1965 Caledonian 45 Year Old Single Grain Whisky - My notes held up well over time - the nose is still a load of sticky Sauternes, apricot, and honey.  The palate will completely throw everyone for a loop, however,  The richness vanishes and is replaced by an earthy peat-like flavor - even though these grains were never peated, you could easily convince someone they were.  The texture is absolutely fascinating and the menagerie of flavors is as complex of any whisky I've ever tasted.  I could pick this apart for hours, if not days.  Serious whisky geeks, rejoice.  Herbs, grains, smoke, earth, honey, caramel, nuts - wow.  Take into account the rarity of Caledonian whisky and this whisky is an even better deal.

2000 Bowmore 11 Year Old Single Malt Whisky - Bowmore is by far my favorite Islay distillery because it can be all over the place - the highs can be high, and the lows low.  I relate to that.  This is one of the most Bowmore-like Bowmores I've ever had.  It's like Spinal Tap turned up the Bowmore knob to 11 - the peat is super dirty and oily (in a good way).  The richness from the sherry butt isn't sweet, so much as it is tangy.  In my old notes I had written "tennis ball can," but now it's more like iced tea.  Iced tea and a pile of wet Autumn leaves next to a bonfire.  Water only opens the whisky up more and then you're just getting slapped in the face with Bowmore's true essence - I can see people absolutely hating this.  I can also see people going absolutely bonkers over it. 

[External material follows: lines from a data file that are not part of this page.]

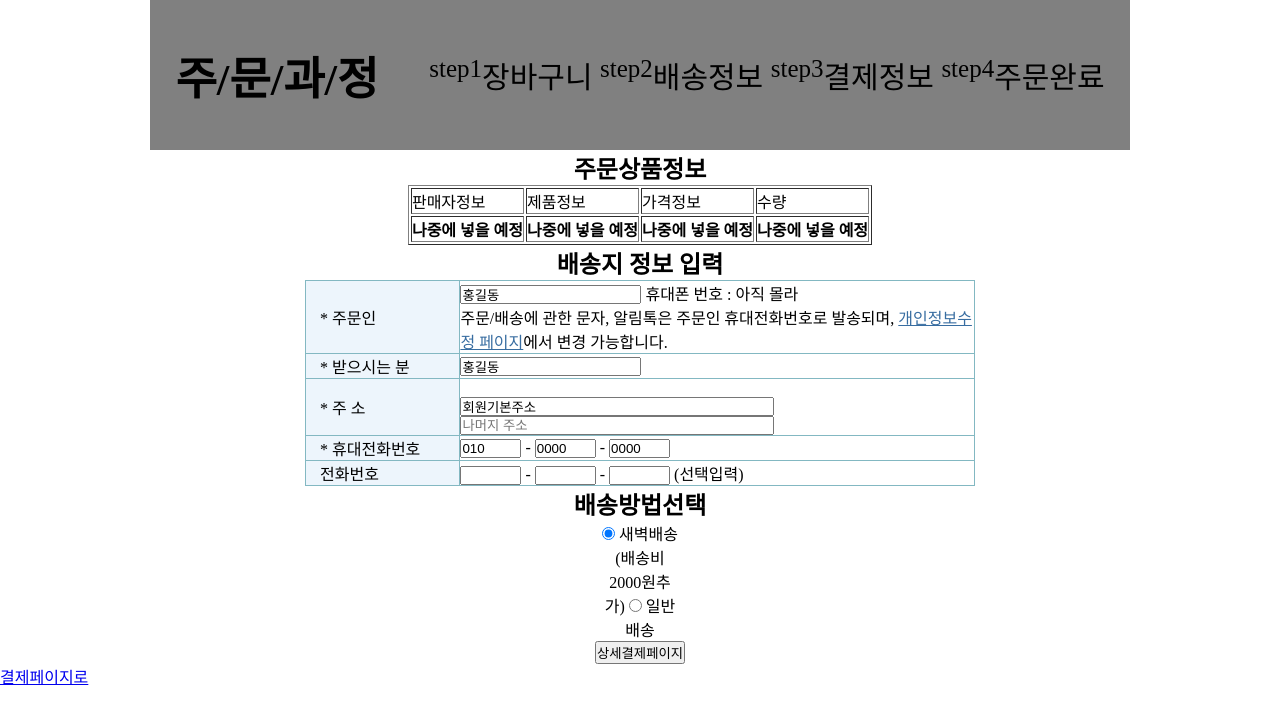
Repository: kym-1000/book
Page: http://localhost/book/WEB-INF/views/cart/ShippingInformation.jsp
The author's editor kept a copy of each file at every save. The page is drawn from the files as they stood at one save, then again after the next save.
The browser window is 1280 px wide. The pictures show the whole page.
The page is served by Tomcat 9. Nobody is signed in. The template is opened directly, without the code that normally fills it, so the values that code supplies are empty.

Above is the page before, as saved 2023-01-02 04:16:30.

After the next save:
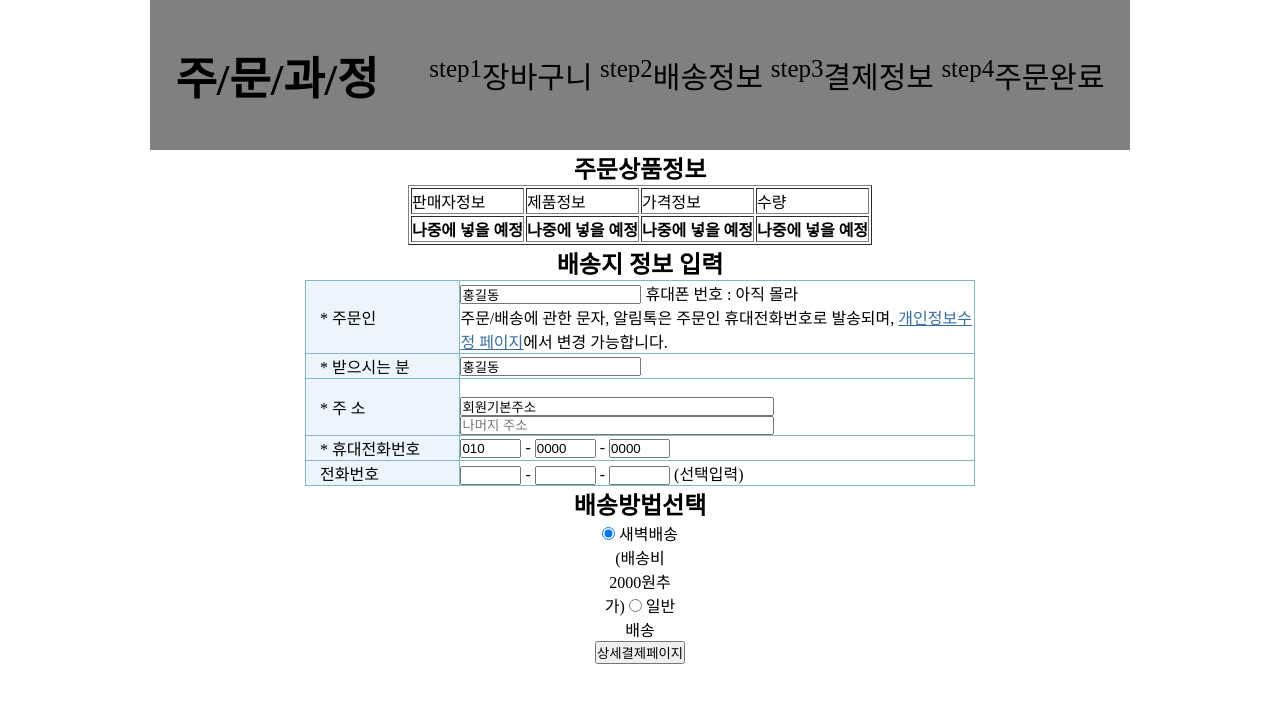
Saved 44 min 14 s later.
--- a/book/book/src/main/webapp/WEB-INF/views/cart/ShippingInformation.jsp
+++ b/book/book/src/main/webapp/WEB-INF/views/cart/ShippingInformation.jsp
@@ -169,7 +169,7 @@
 
 		</form>
 
-		<a  href="/cart/pay.jsp">결제페이지로</a>
+
 
 </body>
 </html>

1980 Caol Ila 30 Year Old Single Malt Whisky - The most terrifying of the four because we weren't sure we were actually getting the barrel we tasted.  There had been some confusion after it was bottled and I wasn't able to confirm the quality until today.  Jesus, is this good whisky.  Anyone who ordered this in advance is going to be thrilled.  $175 was an incredible price for this malt.  It's so elegant, so restrained, so in check - more so than any other peated Islay we carry right now.  This is like Talisker 25, but maybe better.  Sweet grains, lovely richness, brine with smoke, salted caramel with incredible length on the finish.  Once people taste this it's going to vanish quickly.  Easily one of the best older Islay malts I've ever tasted.

The part that makes me most proud is the fact that there are no whiskies anywhere (that I've sampled) that taste anything remotely similar to these bottles - they are unique, interesting, and they test the comfort zone of even the seasoned whisky drinker.  I want K&L to be taking risks, pushing the envelope, causing a stir, yet delivering the goods every time we do it.  When we bring in a cask, it should not only be because of the whisky's quality, but also because the whisky allows us to offer something outside the everyday norm.  These four whiskies represent David OG and I at our most confident - knowing that we don't have to please everyone to secure good whisky and understanding that there is an audience for something as esoteric as antiquated grain whisky or hyper-Islay Bowmore. 

As confident as we were when we purchased these casks last year, I've spent the last nine months second-guessing myself, watching the whisky industry attempt to streamline the palate of the boutique single malt niche.  These whiskies kick the mainstream in the mouth, and after tasting them today, my confidence is back and my anxiety is gone.  I cannot wait to give people these single malts. 

-David Driscoll